## About this exercise
From the entries below, pull out each line where "subject" appears.

## Data provided
○ ○ ○ ○ ○ ○ ○

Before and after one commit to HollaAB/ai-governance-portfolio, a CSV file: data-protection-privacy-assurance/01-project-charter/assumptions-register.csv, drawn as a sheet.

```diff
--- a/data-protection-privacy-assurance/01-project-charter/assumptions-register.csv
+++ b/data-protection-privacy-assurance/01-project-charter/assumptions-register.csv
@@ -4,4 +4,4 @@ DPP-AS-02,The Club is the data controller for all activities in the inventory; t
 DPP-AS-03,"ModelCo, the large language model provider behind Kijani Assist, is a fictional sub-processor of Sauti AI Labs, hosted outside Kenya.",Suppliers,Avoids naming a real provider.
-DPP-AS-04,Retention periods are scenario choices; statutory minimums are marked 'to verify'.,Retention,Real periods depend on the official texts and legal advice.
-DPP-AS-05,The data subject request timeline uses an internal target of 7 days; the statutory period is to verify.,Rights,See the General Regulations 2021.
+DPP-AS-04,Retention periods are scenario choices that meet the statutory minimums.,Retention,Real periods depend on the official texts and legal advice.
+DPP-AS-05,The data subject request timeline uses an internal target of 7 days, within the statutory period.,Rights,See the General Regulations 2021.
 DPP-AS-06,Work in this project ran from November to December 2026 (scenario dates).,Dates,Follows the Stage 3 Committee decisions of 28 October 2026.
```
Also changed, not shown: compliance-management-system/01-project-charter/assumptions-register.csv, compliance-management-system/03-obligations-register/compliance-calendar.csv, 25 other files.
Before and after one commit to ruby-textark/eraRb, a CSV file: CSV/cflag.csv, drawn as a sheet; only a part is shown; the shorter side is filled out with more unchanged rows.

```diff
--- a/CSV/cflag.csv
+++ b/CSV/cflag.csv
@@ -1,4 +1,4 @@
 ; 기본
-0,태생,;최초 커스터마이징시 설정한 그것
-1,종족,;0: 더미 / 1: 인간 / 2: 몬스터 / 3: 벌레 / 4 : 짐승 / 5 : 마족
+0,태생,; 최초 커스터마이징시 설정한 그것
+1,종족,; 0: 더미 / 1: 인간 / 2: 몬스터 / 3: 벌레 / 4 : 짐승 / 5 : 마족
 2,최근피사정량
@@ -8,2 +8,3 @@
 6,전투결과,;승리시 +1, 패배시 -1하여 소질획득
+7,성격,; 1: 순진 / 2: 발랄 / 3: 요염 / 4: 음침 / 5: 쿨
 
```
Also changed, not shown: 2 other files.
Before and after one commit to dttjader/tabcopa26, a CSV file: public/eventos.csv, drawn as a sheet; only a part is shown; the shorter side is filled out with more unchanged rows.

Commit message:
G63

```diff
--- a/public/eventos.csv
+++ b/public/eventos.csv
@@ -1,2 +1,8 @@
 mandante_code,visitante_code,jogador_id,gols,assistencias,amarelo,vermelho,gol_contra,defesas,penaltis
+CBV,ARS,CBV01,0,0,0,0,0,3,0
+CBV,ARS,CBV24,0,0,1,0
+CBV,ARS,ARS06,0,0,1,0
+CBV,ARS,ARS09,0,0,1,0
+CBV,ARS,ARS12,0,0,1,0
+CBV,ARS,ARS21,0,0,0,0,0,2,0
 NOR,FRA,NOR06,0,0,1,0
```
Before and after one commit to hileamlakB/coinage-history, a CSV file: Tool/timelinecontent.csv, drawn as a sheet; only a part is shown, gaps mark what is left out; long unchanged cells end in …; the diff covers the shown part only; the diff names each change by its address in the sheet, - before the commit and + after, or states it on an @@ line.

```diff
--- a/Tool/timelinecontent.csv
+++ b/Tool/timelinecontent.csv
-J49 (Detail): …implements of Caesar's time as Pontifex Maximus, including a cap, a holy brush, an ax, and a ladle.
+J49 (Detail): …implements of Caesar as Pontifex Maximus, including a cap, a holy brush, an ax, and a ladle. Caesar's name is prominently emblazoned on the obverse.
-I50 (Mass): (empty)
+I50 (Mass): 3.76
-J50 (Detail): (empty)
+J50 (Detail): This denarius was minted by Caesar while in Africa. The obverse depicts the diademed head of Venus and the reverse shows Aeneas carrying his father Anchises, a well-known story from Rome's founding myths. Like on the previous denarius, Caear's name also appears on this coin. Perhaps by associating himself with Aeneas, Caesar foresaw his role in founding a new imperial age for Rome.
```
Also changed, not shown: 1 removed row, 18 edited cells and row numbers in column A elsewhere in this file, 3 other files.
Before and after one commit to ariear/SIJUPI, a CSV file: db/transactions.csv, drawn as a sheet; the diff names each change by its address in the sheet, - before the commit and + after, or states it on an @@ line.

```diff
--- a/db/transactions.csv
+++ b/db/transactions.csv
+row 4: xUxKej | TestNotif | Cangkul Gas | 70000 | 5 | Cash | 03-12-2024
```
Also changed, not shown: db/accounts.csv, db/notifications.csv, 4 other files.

○ ○ ○ ○ ○ ○ ○

## Task answer
-DPP-AS-05,The data subject request timeline uses an internal target of 7 days; the statutory period is to verify.,Rights,See the General Regulations 2021.
+DPP-AS-05,The data subject request timeline uses an internal target of 7 days, within the statutory period.,Rights,See the General Regulations 2021.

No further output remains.